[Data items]
-- Opening Marker --
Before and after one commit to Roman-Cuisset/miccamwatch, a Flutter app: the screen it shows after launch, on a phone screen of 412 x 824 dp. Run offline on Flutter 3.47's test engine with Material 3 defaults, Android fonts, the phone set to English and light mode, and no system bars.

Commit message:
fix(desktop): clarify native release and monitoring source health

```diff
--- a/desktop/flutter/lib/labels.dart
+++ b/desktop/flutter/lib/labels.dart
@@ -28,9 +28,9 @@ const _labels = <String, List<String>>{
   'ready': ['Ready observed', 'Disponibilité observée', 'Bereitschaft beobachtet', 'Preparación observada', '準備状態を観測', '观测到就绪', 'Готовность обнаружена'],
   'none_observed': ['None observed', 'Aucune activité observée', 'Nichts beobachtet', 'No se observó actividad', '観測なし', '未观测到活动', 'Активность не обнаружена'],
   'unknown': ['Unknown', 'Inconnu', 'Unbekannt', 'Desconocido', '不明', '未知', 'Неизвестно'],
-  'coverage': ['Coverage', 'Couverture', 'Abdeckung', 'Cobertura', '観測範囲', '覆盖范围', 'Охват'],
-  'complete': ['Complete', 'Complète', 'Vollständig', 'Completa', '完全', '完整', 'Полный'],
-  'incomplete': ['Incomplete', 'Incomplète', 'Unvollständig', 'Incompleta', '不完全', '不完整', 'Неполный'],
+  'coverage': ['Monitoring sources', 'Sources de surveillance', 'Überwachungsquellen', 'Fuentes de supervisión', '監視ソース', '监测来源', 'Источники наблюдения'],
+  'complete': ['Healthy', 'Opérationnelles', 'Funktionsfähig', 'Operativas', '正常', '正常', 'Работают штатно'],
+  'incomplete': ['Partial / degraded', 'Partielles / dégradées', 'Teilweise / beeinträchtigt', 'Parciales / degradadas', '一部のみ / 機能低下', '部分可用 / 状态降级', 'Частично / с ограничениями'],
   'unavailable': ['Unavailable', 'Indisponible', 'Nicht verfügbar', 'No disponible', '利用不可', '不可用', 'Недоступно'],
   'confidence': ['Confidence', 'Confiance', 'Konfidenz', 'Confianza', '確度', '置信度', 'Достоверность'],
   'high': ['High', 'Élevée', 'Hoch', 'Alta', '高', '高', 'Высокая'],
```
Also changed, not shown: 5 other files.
-- Closing Marker --
*Work task*. Copy every line of the records above that holds the word "observée".

*Solution to the problem*.
   'ready': ['Ready observed', 'Disponibilité observée', 'Bereitschaft beobachtet', 'Preparación observada', '準備状態を観測', '观测到就绪', 'Готовность обнаружена'],
   'none_observed': ['None observed', 'Aucune activité observée', 'Nichts beobachtet', 'No se observó actividad', '観測なし', '未观测到活动', 'Активность не обнаружена'],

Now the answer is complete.